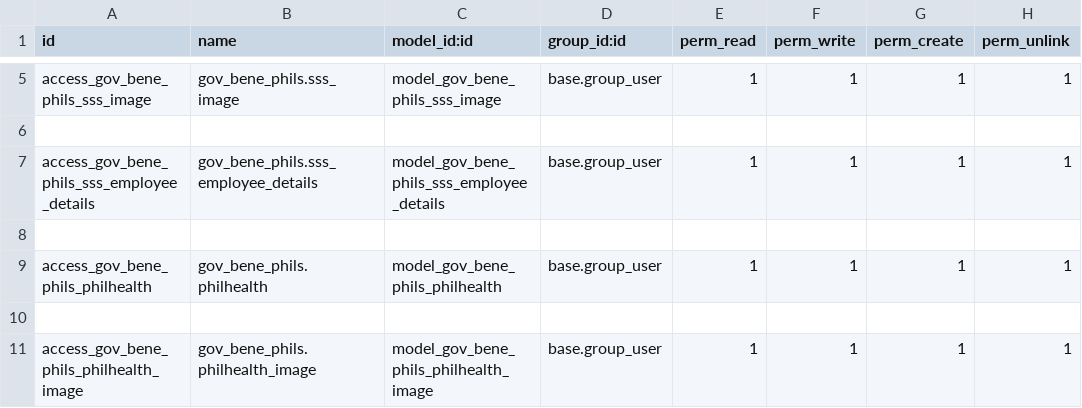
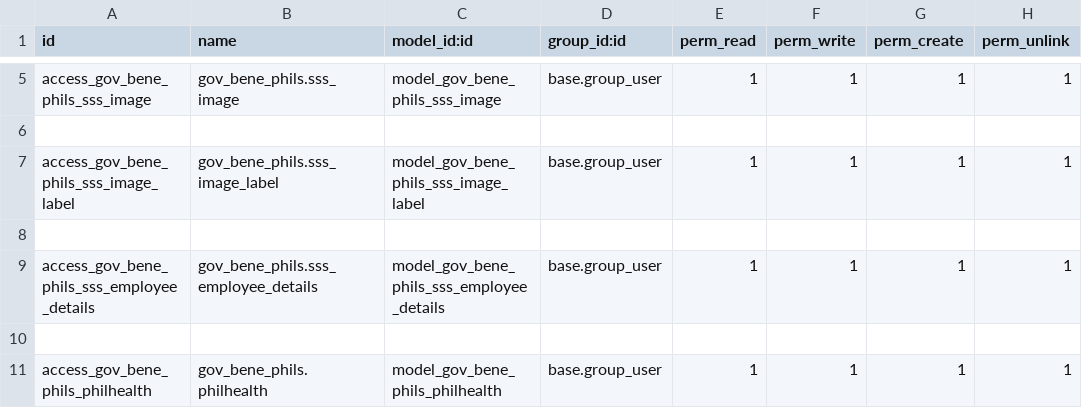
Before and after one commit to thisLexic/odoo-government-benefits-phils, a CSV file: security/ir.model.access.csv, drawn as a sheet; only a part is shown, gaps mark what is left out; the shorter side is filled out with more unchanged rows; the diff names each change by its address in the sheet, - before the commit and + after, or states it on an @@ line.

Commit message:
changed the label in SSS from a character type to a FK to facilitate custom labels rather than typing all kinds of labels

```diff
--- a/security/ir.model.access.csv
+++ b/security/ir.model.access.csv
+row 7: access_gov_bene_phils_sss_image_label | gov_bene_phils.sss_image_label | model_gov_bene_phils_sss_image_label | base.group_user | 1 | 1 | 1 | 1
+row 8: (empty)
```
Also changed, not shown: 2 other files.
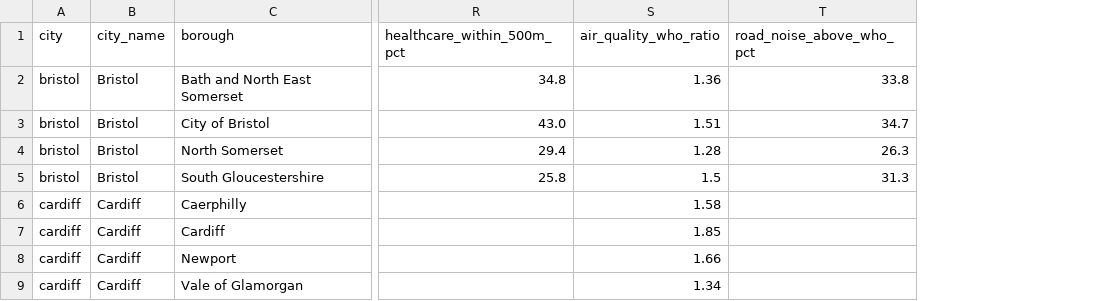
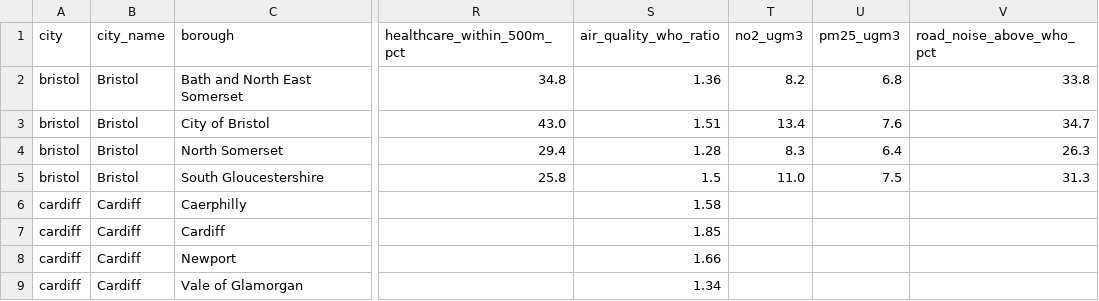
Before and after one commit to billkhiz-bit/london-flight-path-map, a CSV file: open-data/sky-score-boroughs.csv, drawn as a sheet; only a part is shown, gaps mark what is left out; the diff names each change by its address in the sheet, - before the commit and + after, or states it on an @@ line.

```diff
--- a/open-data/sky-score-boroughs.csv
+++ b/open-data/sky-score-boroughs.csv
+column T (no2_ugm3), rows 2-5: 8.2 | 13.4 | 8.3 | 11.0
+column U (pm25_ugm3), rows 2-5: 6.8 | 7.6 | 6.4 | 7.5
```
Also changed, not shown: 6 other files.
━━━━━━━━━━━━━━━━━━━━━━━━━━━━━━
Search the data for the string "boroughs" and copy each line where it appears.

=== Exercise response ===
Before and after one commit to billkhiz-bit/london-flight-path-map, a CSV file: open-data/sky-score-boroughs.csv, drawn as a sheet; only a part is shown, gaps mark what is left out; the diff names each change by its address in the sheet, - before the commit and + after, or states it on an @@ line.
--- a/open-data/sky-score-boroughs.csv
+++ b/open-data/sky-score-boroughs.csv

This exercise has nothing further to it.